I have been sexually assaulted several times in my life. I have been street harassed & made to feel like an object simply for being a woman. My experiences of sexual assault, in retrospect, have all had some eery similarities, namely the feeling of paralyzing fear that caused me, each time, to not fight back, or even resist strongly. Because of this, I have spent years revisiting these experiences, blaming myself for what I DIDN’T do, and questioning whether my experiences really qualified as assault.
This may be surprising to many of you, especially if you know me, as you most likely also know that I have had hundreds of hours of sexual assault training & have counseled survivors & worked in the anti-sexual violence movement for years. I will be the first to admit, however, that it is much easier for us to support others than to accept and validate ourselves & our own experiences. I will say though that I have come to terms with my experiences, I no longer blame myself in the slightest & my knowledge and experience has helped me immensely in that process.
Today I was faced with something that reminded me just how long lasting the effects of sexual violence endure & how, even with the knowledge, experience, support & validation we do (or don’t) receive after experiencing assault, our perpetrators often leave scars that last us our entire lifetime.
When I was a freshmen in college, I went to a high school friend’s New Year’s Eve house party while I was home for winter break. In general, many of the people I went to high school with make me generally uncomfortable, and a lot of the people present that night were older than me, or unfamiliar to me & my solution/coping mechanism for said discomfort was to get very very drunk. Shortly after midnight, I realized I was too intoxicated to keep going & my friend/the party host took me upstairs and put me safely in his bed to sleep off my drunkeness. After an undetermined amount of time I was awakened by the feeling of male hands groping my backside. I was facing the wall, laying on the bed & thought that maybe it was someone I had been flirting with earlier that evening, evaluating my state of consciousness. In no shape to wake up fully or engage in any sort of sexual activity, I faked sleep, hoping the hands would realize they weren’t going to get what they wanted and abandon their mission.
Unfortunately this is not what happened.
In fact, the hands groping me were most likely banking on the fact that I was completely passed out from my state of intoxication and felt confident that they could do what they wanted with my unresponsive body.
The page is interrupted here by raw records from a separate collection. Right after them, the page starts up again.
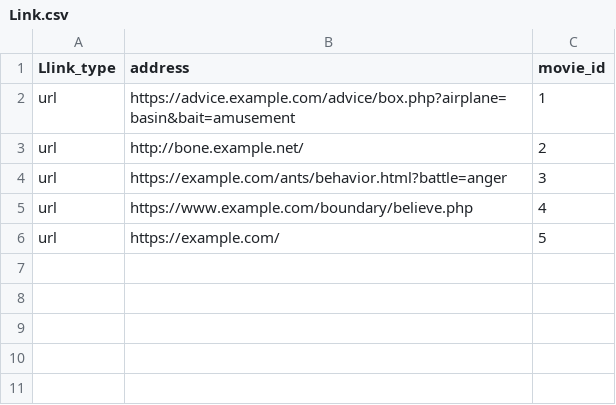
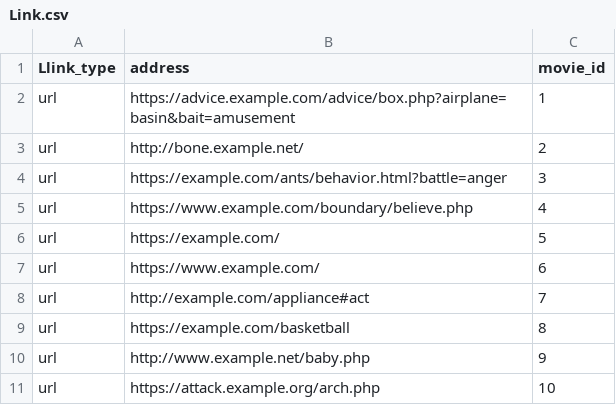
Before and after one commit to skni-kod/FilmweebBack, a CSV file: dataImport/Link.csv, drawn as a sheet.

```diff
--- a/dataImport/Link.csv
+++ b/dataImport/Link.csv
@@ -6 +6,6 @@ url,https://www.example.com/boundary/believe.php,4
 url,https://example.com/,5
+url,https://www.example.com/,6
+url,http://example.com/appliance#act,7
+url,https://example.com/basketball,8
+url,http://www.example.net/baby.php,9
+url,https://attack.example.org/arch.php,10
```
Also changed, not shown: dataImport/Movie.csv, dataImport/MovieComment.csv, 18 other files.
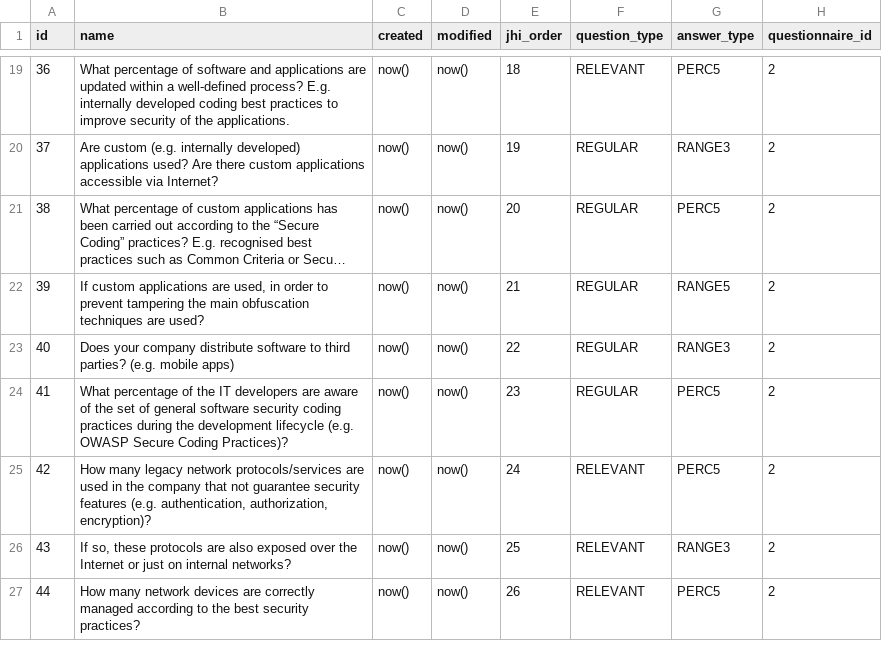
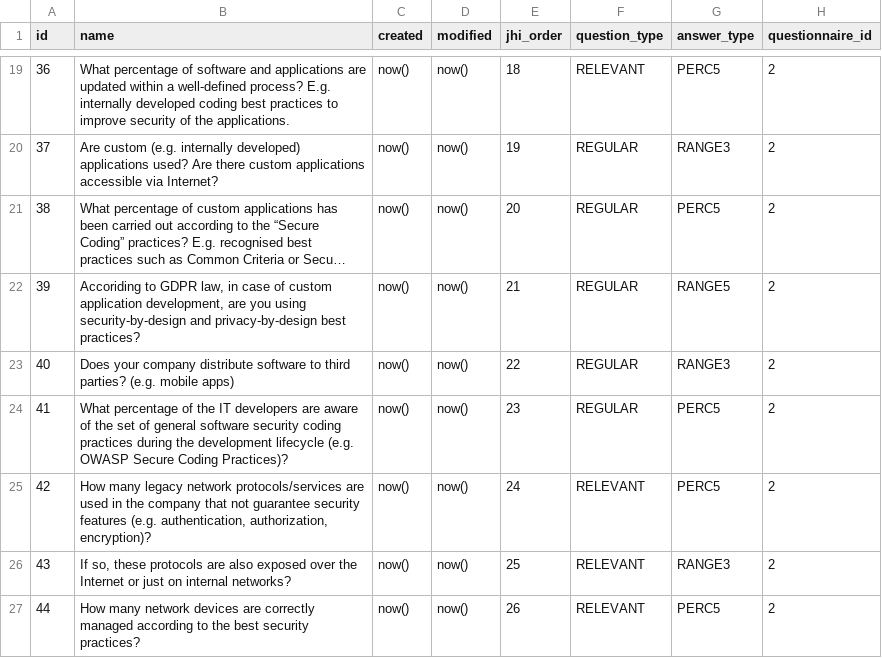
Before and after one commit to rating-eu/rating_v1, a CSV file: src/main/resources/config/liquibase/questions_attack_strategies.csv, drawn as a sheet; only a part is shown, gaps mark what is left out; long unchanged cells end in …; the diff names each change by its address in the sheet, - before the commit and + after, or states it on an @@ line.

Commit message:
+#125 ID 39 v2

```diff
--- a/src/main/resources/config/liquibase/questions_attack_strategies.csv
+++ b/src/main/resources/config/liquibase/questions_attack_strategies.csv
-B22 (name): If custom applications are used, in order to prevent tampering the main obfuscation techniques are used?
+B22 (name): Accoriding to GDPR law, in case of custom application development, are you using security-by-design and privacy-by-design best practices?
```
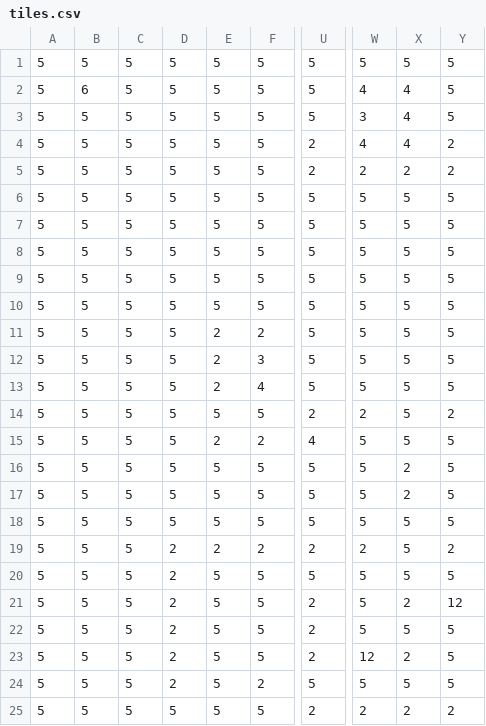
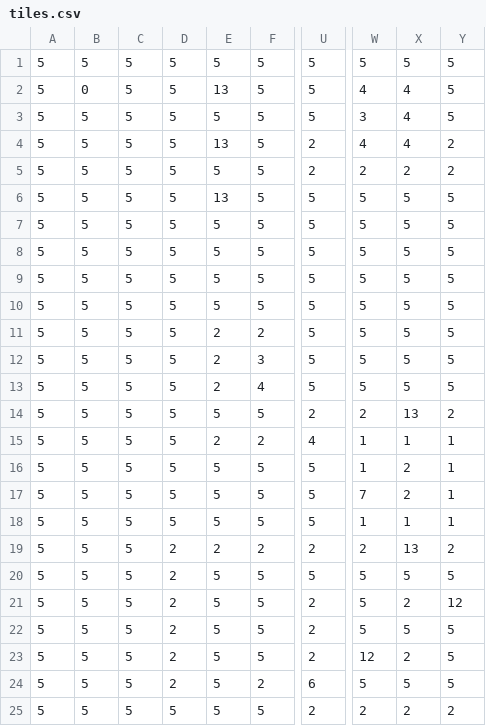
Before and after one commit to mrspeaker/terry, a CSV file: data/level/simplified/level_1/tiles.csv, drawn as a sheet; only a part is shown, gaps mark what is left out; the diff names each change by its address in the sheet, - before the commit and + after, or states it on an @@ line.

Commit message:
dissolver tile

```diff
--- a/data/level/simplified/level_1/tiles.csv
+++ b/data/level/simplified/level_1/tiles.csv
-B2: 6
+B2: 0
-E2: 5
+E2: 13
-E4: 5
+E4: 13
-E6: 5
+E6: 13
-X14: 5
+X14: 13
-W15:W16: 5
+W15:W16: 1
-X15: 5
+X15: 1
-Y15:Y18: 5
+Y15:Y18: 1
-W17: 5
+W17: 7
-W18: 5
+W18: 1
-X18: 5
+X18: 1
-X19: 5
+X19: 13
-U24: 5
+U24: 6
```
Also changed, not shown: 4 other files.
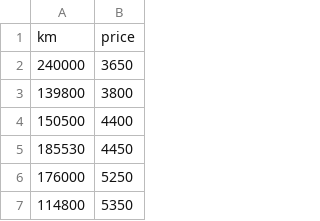
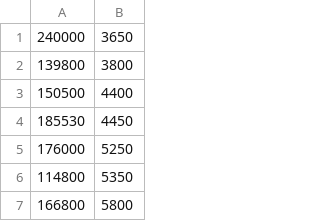
Before and after one commit to AMATEURTOSS/ft_linear_regression, a CSV file: data.csv, drawn as a sheet; only a part is shown; the shorter side is filled out with more unchanged rows.

```diff
--- a/data.csv
+++ b/data.csv
@@ -1,2 +1 @@
-km,price
 240000,3650
```
Also changed, not shown: 1 other file.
I flashed back to my previous experiences of assault and was paralyzed by the fear that if I were to DO something, try to find out who was touching me, acknowledge my consciousness, I would only exacerbate what was happening to me. So, with all my terrified might, I froze & stiffened & closed my eyes, hoping that these hands would stop groping me or that someone would walk in and save me.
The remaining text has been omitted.